Following the infiltration of the White House this weekend by 42-year-old Omar Gonzalez, Americans are taking sides on a variety of issues ranging from inadequate care for veterans to the Secret Service’s seeming laxity to the use of lethal force against intruders at the presidential residence. The Washington Post’s Petula Dvorak accuses the men in black of trying to “Anschluss even more public space to expand The Perimeter around 1600 Pennsylvania, amping up the fear and paranoia that already pervade the heart of our nation.” Former Secret Service agent and Maryland congressional candidate Dan Bongino says the president’s guards need more non-lethal weapons. MSNBC host Joe Scarborough says intruders like Gonzalez, who jumped the Pennsylvania Avenue fence and managed to sprint across the lawn and get inside the open door of the White House before being subdued, need to be taken out either by dogs or guards. The Secret Service itself is worried about a human-wave attack on the compound. Gun-restriction advocates are irate that Gonzalez had 800 rounds of ammunition in a car parked blocks from the White House. I’m wondering how Gonzalez found a parking space in Washington.
Although there are many positions to be argued here, Scarborough’s contention, that the president’s security detail needs to put an emphasis on speed over non-violence in eliminating potential threats, seems clearly right. The president is the head of the executive branch of government, and his security is important to the functioning of the state. He stands in loco regis for purposes of political theater, and an attack on him is an attack on the nation’s honor. An unknown number of enemies, whose capacities are also unknown, want to kill him.
But there’s an even simpler justification: You have a house, with a fence around the house. Somebody who climbs that fence and makes a charge at the house is a trespasser on your property and, within a reasonable degree of certainty, a threat to you. You don’t have to kill that person, and if there are other ways to subdue him or her (almost certainly him), you should do so. But prior to the Second Amendment, prior to the discovery of America, prior to the Magna Carta, you have the right to use violence to defend yourself and your property. While the White House is theoretically the property of the “people” rather than the president, we agree to a legal fiction wherein the president acts as a temporary landlord of 1600 Pennsylvania Avenue. (That’s Pennsylvania Avenue NW, if you’re looking it up on Zillow.)
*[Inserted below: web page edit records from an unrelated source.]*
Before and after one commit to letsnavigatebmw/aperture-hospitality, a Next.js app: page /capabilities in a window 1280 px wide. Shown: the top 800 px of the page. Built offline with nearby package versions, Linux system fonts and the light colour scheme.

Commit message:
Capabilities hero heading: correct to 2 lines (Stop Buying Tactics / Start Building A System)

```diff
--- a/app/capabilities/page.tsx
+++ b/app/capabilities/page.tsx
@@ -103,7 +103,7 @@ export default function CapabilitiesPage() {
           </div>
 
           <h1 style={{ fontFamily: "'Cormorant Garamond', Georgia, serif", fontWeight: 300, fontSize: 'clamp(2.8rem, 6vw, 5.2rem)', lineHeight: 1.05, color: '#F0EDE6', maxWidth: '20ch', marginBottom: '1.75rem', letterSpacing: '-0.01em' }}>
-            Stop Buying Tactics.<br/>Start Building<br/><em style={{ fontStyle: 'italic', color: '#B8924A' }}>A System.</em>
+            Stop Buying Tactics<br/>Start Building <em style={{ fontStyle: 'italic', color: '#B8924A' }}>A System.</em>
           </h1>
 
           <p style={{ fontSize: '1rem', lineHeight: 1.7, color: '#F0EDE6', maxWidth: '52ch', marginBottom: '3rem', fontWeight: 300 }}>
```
In elemental defense terms, we can see that the president’s position is in fact much stronger than that of ordinary Americans, who live in a world of never-sleeping thieves, violent ex-husbands, loiterers from local public housing, babbling street people who may choose today as the day to graduate from verbal to physical abuse (actually, the neighborhood of the White House has quite a few of that last type), and the occasional person who just feels like shooting a random piano teacher in her house. The president also doesn’t have to pull the trigger. But someday you might have to.